Earthworms play an important role in soil as they redistribute organic matter, influence soil fertility, and affect soil physical properties. While earthworms are not essential for the formation of well-aggregated soil, their presence can contribute significantly to the formation and stabilization of aggregates and improve soil structure. Earthworm casts — the excreted mixture of soil and organic matter — can develop into stable soil aggregates. Depending on the species, the cast material may be deposited in the burrow or on the soil surface.
Earthworm-driven improvements in soil structure (photo) can result in positive changes in soil porosity, aeration, water-holding capacity, and the rate of water infiltration.
The activity of earthworms accelerates decomposition of plant material and mineralization of soil organic matter, increasing the availability of plant available nutrients. A complex relationship exists between earthworms and microorganisms. Bacteria have been found to proliferate in the earthworm gut and be excreted in cast material. Thus, enhanced microbial decomposition of organic matter fueled by the presence of nutrient-rich secretions begins in the earthworm gut and continues in earthworm casts.
What effects do cultivation and soil health practices have on earthworm populations?
Earthworm populations generally become reduced in cultivated agricultural fields. Several explanations for the decline and loss of earthworms have been proposed:
- Tillage implements cause physical injury to earthworms resulting in mortality.
- Reductions in residue and soil organic matter associated with long-term tillage restrict food supplies.
- A change in soil temperature resulting from the loss of insulation provided by the vegetation.
- Increased predation from birds when the soil is turned over.
The addition of cover crops can further benefit earthworm populations. In a long-term cover crop study conducted at the former K-State Harvey County Experiment Field in Hesston from 2002-08, more earthworms were counted in the plots that had either late-maturing soybean or sunn hemp cover crops (Figure 2).
Improved cumulative water infiltration (Figure 3) was also observed in the cover crop treatments of the study and followed the same pattern as the earthworm populations. The greatest levels of cumulative water infiltration and earthworm populations were in the sunn hemp treatment while the “no cover crop” treatment had the lowest cumulative water infiltration and earthworm populations.
How do you assess earthworms as an indicator of changing soil health?
It is important to understand that you will not see changes in earthworm populations immediately after a change in management practices. In fact, it will likely take many years to observe a change in earthworm populations. The key is to collect baseline population information before you make a management change and then repeat the measurements every few years, being consistent in your sampling date.
The recommended time of year to count earthworms is the late spring (April to May) or mid-fall (October to November). It is best to identify at least four locations that are representative of the field and will provide an indication of the spatial variability of the earthworms.
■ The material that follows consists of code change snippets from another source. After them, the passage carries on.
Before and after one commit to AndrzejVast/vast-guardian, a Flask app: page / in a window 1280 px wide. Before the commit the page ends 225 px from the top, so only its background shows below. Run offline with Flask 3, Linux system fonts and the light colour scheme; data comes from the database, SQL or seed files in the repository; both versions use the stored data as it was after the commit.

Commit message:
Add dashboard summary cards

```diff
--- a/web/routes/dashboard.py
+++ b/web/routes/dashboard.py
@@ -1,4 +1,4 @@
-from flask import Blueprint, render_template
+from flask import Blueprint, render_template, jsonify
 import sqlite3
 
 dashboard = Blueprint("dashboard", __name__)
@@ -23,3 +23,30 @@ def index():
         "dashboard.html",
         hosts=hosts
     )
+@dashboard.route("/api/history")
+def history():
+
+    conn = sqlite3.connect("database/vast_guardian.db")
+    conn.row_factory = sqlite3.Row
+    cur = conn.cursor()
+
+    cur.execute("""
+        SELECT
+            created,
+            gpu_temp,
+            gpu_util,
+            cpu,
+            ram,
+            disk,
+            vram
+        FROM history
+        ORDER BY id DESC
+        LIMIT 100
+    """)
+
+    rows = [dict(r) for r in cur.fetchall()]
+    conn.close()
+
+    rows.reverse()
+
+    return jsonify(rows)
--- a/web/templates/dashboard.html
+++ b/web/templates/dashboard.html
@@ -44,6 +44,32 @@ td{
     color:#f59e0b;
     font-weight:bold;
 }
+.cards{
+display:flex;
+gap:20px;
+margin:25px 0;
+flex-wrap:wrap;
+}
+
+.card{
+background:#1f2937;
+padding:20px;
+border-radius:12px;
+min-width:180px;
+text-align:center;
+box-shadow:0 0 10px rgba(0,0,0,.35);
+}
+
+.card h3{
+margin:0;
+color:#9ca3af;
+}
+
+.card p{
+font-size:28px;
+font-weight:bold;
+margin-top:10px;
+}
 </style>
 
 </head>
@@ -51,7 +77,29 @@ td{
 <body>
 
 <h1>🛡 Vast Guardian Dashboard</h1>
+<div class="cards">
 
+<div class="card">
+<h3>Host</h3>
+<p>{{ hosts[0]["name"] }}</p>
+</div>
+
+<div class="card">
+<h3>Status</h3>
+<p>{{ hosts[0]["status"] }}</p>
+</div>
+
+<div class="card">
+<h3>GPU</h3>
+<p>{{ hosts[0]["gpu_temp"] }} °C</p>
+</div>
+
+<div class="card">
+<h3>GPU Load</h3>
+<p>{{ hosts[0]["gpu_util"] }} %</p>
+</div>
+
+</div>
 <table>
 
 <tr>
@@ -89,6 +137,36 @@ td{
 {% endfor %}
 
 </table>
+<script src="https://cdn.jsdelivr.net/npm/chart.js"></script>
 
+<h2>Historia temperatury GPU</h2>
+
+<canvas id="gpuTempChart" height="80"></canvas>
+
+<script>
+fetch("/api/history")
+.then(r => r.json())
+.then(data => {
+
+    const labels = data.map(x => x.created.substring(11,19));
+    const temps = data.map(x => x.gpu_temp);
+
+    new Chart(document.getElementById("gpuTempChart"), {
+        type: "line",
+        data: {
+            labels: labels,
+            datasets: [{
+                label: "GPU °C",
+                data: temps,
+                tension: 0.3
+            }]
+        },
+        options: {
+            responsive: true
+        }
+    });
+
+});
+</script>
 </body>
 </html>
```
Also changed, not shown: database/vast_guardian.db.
Over time you will want to be able to go back to the same general sampling location.
To assess your earthworm population, dig a cubic foot of soil and hand sort the soil, keeping track of how many earthworms you find. The typical range for earthworm numbers in a cubic foot of soil in an agricultural field is 5-30, but may be higher depending on tillage and soil organic matter.